• _Your goal_
Within this material, how many lines have the string "page" in them? The answer is a number, with nothing added.

• _Records for the exercise_
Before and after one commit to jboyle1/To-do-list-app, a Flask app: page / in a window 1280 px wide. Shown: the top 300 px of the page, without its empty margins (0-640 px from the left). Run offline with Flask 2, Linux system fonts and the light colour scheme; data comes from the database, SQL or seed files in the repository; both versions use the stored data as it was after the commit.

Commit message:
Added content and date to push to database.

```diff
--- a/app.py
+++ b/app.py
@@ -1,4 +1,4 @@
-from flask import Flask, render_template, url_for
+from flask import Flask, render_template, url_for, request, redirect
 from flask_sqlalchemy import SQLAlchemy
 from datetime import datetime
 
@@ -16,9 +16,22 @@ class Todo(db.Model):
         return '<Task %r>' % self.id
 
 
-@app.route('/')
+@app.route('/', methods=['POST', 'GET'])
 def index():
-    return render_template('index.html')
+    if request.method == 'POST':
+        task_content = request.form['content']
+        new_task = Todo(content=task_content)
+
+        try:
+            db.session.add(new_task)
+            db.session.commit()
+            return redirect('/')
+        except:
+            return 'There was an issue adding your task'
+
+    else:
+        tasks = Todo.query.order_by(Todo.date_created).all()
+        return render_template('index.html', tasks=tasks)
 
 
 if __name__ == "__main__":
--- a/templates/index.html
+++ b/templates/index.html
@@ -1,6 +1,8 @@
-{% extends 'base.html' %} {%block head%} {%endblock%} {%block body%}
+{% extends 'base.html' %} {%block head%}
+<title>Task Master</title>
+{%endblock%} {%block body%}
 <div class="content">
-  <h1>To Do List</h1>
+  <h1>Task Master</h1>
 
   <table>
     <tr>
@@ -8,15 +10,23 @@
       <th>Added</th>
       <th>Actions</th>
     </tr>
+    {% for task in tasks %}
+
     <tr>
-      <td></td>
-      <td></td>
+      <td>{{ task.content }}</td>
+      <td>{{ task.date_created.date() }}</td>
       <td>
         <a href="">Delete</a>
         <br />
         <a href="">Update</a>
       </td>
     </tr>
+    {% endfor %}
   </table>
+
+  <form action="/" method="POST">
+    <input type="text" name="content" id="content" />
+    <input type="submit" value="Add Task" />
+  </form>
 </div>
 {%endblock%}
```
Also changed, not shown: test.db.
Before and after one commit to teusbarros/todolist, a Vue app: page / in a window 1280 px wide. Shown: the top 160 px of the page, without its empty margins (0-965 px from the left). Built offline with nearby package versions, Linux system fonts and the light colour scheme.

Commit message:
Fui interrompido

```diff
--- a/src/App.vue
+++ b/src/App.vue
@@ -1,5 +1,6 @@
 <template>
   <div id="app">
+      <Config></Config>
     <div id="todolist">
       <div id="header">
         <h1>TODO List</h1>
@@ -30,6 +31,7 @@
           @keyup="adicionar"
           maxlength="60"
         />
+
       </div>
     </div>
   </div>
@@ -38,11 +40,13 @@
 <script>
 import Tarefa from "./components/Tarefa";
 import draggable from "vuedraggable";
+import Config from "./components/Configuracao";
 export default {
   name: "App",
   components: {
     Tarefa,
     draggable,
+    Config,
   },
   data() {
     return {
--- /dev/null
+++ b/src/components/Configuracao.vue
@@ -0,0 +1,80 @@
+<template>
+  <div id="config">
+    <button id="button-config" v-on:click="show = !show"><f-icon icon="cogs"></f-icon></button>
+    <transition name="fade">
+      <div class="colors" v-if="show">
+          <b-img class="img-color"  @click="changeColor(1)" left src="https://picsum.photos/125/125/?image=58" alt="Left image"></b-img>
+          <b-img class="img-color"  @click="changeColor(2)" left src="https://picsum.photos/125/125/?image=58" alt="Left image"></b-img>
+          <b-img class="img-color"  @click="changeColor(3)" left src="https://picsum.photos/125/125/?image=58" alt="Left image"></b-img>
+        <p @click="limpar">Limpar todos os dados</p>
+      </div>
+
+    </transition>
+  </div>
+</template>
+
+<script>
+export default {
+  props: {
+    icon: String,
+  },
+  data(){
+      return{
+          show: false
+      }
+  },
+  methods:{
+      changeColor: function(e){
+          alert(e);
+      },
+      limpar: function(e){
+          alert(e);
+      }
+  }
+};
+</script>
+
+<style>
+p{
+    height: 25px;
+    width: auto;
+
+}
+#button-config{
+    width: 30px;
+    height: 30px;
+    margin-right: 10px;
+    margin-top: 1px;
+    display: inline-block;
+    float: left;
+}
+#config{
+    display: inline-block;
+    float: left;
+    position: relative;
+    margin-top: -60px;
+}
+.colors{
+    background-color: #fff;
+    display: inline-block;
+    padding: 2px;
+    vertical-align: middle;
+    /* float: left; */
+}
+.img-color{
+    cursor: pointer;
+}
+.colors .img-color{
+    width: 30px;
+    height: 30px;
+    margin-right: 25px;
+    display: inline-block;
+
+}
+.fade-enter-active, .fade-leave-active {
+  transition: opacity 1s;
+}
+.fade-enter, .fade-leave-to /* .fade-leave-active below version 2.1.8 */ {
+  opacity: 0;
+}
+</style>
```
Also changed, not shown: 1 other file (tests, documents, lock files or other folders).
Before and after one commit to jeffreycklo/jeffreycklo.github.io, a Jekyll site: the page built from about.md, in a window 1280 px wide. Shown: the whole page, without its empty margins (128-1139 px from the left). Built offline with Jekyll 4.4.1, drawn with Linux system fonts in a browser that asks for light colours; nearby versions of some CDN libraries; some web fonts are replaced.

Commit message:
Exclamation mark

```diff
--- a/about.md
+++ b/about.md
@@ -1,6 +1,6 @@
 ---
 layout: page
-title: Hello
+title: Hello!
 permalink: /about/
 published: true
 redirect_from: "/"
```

• _Answer space_
4